Merrillville showed just how much an advantage in team speed can do for a football team in its 50-21 dismantling of Fort Wayne Carroll Friday night.
"We just executed well early," coach Zac Wells said. "We've played well enough to win (in the playoffs) and that's all that counts right now."
Once a ball carrier in black and purple got a little space, it was over. The result was big plays of 25, 45, 65 and 54 yards.
Brian Jenkins played a big role. The senior wideout finished with 132 yards on seven catches with two touchdowns.
"I just came in mentally prepared," Jenkins said. "All we had to do is keep the tempo up and run."

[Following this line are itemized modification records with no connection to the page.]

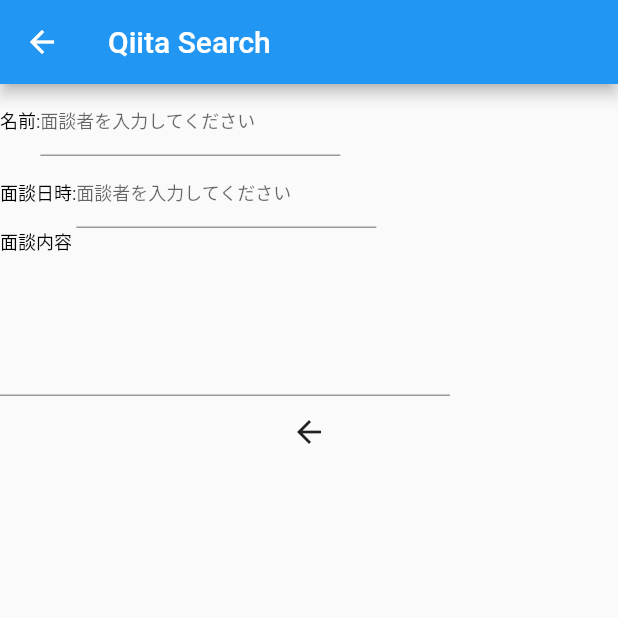
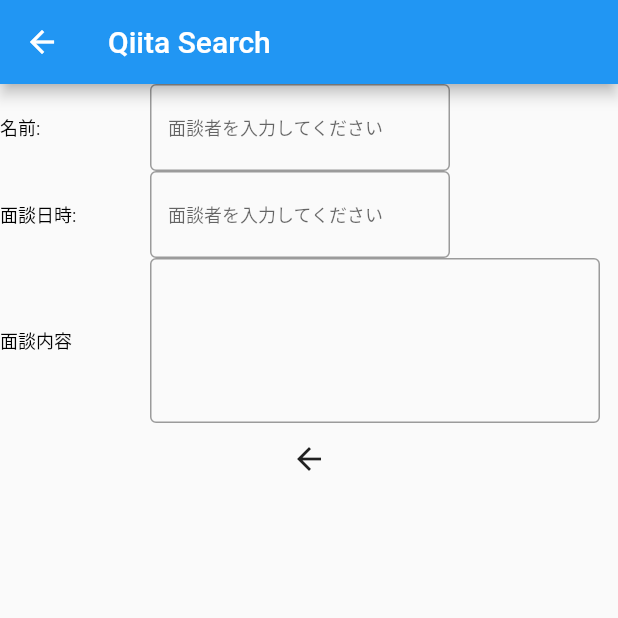
Before and after one commit to krote/Practice-TEST_FLUTTER, a Flutter app: the screen it shows after launch, in the side drawer, after a tap on "Booking 1on1", on a phone screen of 412 x 824 dp, the top half of it. Run offline on Flutter 3.47's test engine with Material 2 defaults, Android fonts, the phone set to English and light mode, and no system bars; our stand-ins replace flutter_dotenv, webview_flutter; missing offline and left inert: flutter_webrtc, sdp_transform.

Commit message:
change layout

```diff
--- a/lib/screens/booking_1on1.dart
+++ b/lib/screens/booking_1on1.dart
@@ -18,11 +18,14 @@ class _Booking1on1Screen extends State<Booking1on1Screen> {
                 children: [
                     Row(
                         children:[
-                            Text(
+                            SizedBox(
+                                width: 100,
+                                child: Text(
                                     "名前:",
                                     style: const TextStyle(
                                         color: Colors.black,
                                         fontSize: 12,
+                                    ),
                                 ),
                             ),
                             SizedBox(
@@ -33,6 +36,7 @@ class _Booking1on1Screen extends State<Booking1on1Screen> {
                                 child: TextField(
                                     decoration: InputDecoration(
                                         hintText: '面談者を入力してください',
+                                        border: OutlineInputBorder(),
                                     ),
                                     style: const TextStyle(
                                         color: Colors.black,
@@ -44,11 +48,14 @@ class _Booking1on1Screen extends State<Booking1on1Screen> {
                     ),
                     Row(
                         children:[
-                            Text(
+                            SizedBox(
+                                width: 100,
+                                child: Text(
                                     "面談日時:",
                                     style: const TextStyle(
                                         color: Colors.black,
                                         fontSize: 12,
+                                    ),
                                 ),
                             ),
                             SizedBox(
@@ -56,6 +63,7 @@ class _Booking1on1Screen extends State<Booking1on1Screen> {
                                 child: TextField(
                                     decoration: InputDecoration(
                                         hintText: '面談者を入力してください',
+                                        border: OutlineInputBorder(),
                                     ),
                                     style: const TextStyle(
                                         color: Colors.black,
@@ -77,14 +85,13 @@ class _Booking1on1Screen extends State<Booking1on1Screen> {
                                     ),
                                 ),
                             ),
-                        ]
-                    ),
-                    Row(
-                        children: [
                             SizedBox(
                                 width:300,
                                 child: TextField(
                                     maxLines: 5,
+                                    decoration : InputDecoration(
+                                        border: OutlineInputBorder(),
+                                    ),
                                     style: const TextStyle(
                                         color: Colors.black,
                                         fontSize: 12,
```
Lines whose indentation alone changed are shown as unchanged.
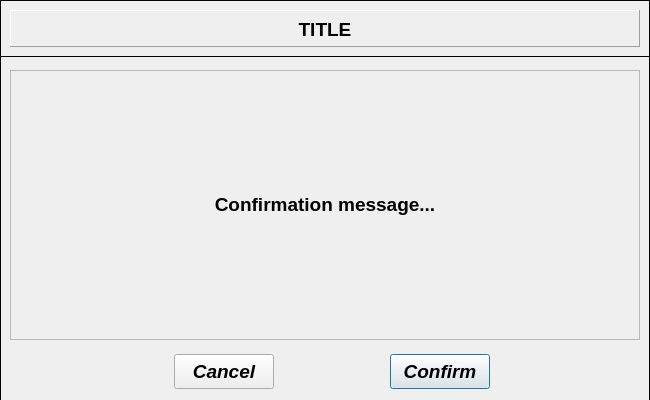
Above: data/user_input/ui/Project/callDoubleConfirmationInput.ui from open-pulse/OpenPulse before the change. Below: the same form after it.
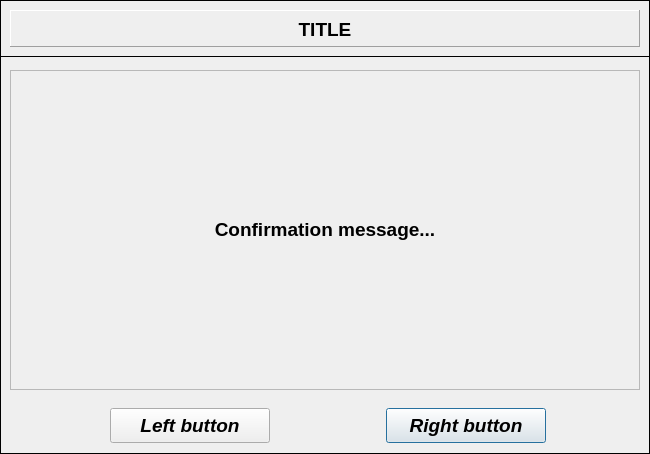
That is the form after the change.

```diff
--- a/data/user_input/ui/Project/callDoubleConfirmationInput.ui
+++ b/data/user_input/ui/Project/callDoubleConfirmationInput.ui
@@ -7,19 +7,19 @@
     <x>0</x>
     <y>0</y>
     <width>650</width>
-    <height>400</height>
+    <height>454</height>
    </rect>
   </property>
   <property name="minimumSize">
    <size>
     <width>650</width>
-    <height>400</height>
+    <height>454</height>
    </size>
   </property>
   <property name="maximumSize">
    <size>
     <width>1000</width>
-    <height>800</height>
+    <height>454</height>
    </size>
   </property>
   <property name="windowTitle">
@@ -31,19 +31,19 @@
      <x>0</x>
      <y>56</y>
      <width>650</width>
-     <height>348</height>
+     <height>398</height>
     </rect>
    </property>
    <property name="minimumSize">
     <size>
      <width>650</width>
-     <height>348</height>
+     <height>398</height>
     </size>
    </property>
    <property name="maximumSize">
     <size>
      <width>650</width>
-     <height>348</height>
+     <height>398</height>
     </size>
    </property>
    <property name="frameShape">
@@ -58,19 +58,19 @@
       <x>10</x>
       <y>14</y>
       <width>630</width>
-      <height>270</height>
+      <height>320</height>
      </rect>
     </property>
     <property name="minimumSize">
      <size>
       <width>630</width>
-      <height>270</height>
+      <height>320</height>
      </size>
     </property>
     <property name="maximumSize">
      <size>
       <width>630</width>
-      <height>270</height>
+      <height>320</height>
      </size>
     </property>
     <property name="font">
@@ -101,9 +101,9 @@
    <widget class="QPushButton" name="pushButton_confirm">
     <property name="geometry">
      <rect>
-      <x>390</x>
-      <y>298</y>
-      <width>100</width>
+      <x>386</x>
+      <y>352</y>
+      <width>160</width>
       <height>35</height>
      </rect>
     </property>
@@ -117,7 +117,7 @@
      </font>
     </property>
     <property name="text">
-     <string>Confirm</string>
+     <string>Right button</string>
     </property>
     <property name="default">
      <bool>false</bool>
@@ -129,12 +129,18 @@
    <widget class="QPushButton" name="pushButton_cancel">
     <property name="geometry">
      <rect>
-      <x>174</x>
-      <y>298</y>
-      <width>100</width>
+      <x>110</x>
+      <y>352</y>
+      <width>160</width>
       <height>35</height>
      </rect>
     </property>
+    <property name="sizePolicy">
+     <sizepolicy hsizetype="Expanding" vsizetype="Fixed">
+      <horstretch>0</horstretch>
+      <verstretch>0</verstretch>
+     </sizepolicy>
+    </property>
     <property name="font">
      <font>
       <family>Arial</family>
@@ -145,7 +151,7 @@
      </font>
     </property>
     <property name="text">
-     <string>Cancel</string>
+     <string>Left button</string>
     </property>
     <property name="default">
      <bool>false</bool>
```
Left out of the diff: 7 changed lines with no effect on the pictures.
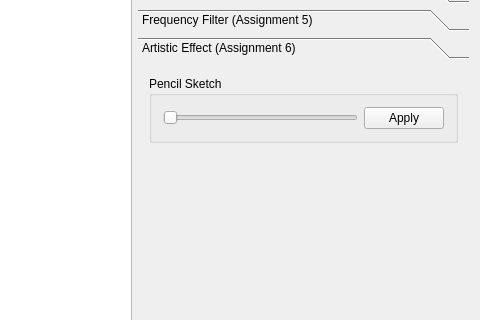
Qt form mainwindow.ui (lizy14/hello-lenna) before a commit; both pictures show x 533 to 1013 and y 153 to 473 of the 1013 by 818 pixel window.
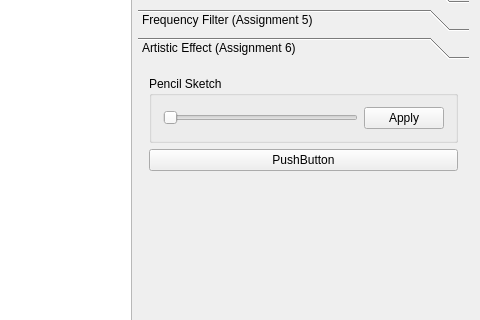
The same form after that commit.

```diff
--- a/mainwindow.ui
+++ b/mainwindow.ui
@@ -729,6 +729,13 @@
               </layout>
              </widget>
             </item>
+            <item>
+             <widget class="QPushButton" name="btnDehaze">
+              <property name="text">
+               <string>PushButton</string>
+              </property>
+             </widget>
+            </item>
             <item>
              <spacer name="verticalSpacer_7">
               <property name="orientation">
```
Left out of the diff: 22 changed lines with no effect on the pictures.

The Pirates (10-2) got things started early. Jake Raspopovich hit Aaron Dye with a 45-yard touchdown strike down the seam on the game's third play.
The Chargers (10-2) gave it right back when Ryan Neal intercepted his eighth pass of the season. That play led to a 36-yard Matt Warren field goal and Merrillville never looked back.
The next Carroll possession ended when Cleveland Lomax blocked the Chargers' punt. A few minutes later, Bryant Isabell plunged in from two yards to make it 15-0 Merrillville.
Then came the biggest play of the night. Raspopovich found Jenkins down the middle for a demoralizing 65-yard score that let all the air out of the Chargers' sails.
It was 36-0 by the break, when Merrillville held a 346-80 advantage in total yards.
"You never expect this kind of margin at this level," Wells said. "We were subbing in the third quarter."
Raspopovich finished with 368 total yards, 267 passing and 101 on the ground, and four total touchdowns.
The best play of the night may have been Dylon Collins' 10-yard run, during which he broke multiple tackles and scampered into the end zone in the third quarter.
Carroll got its points late on Christian Perry passes to Justin and Anthony Tranquill of 29 and eight yards, respectively, and a 3-yard Anthony Tranquill run.
"There won't be a letdown. We learned from last year," Jenkins said. "We just have to take it one game at a time."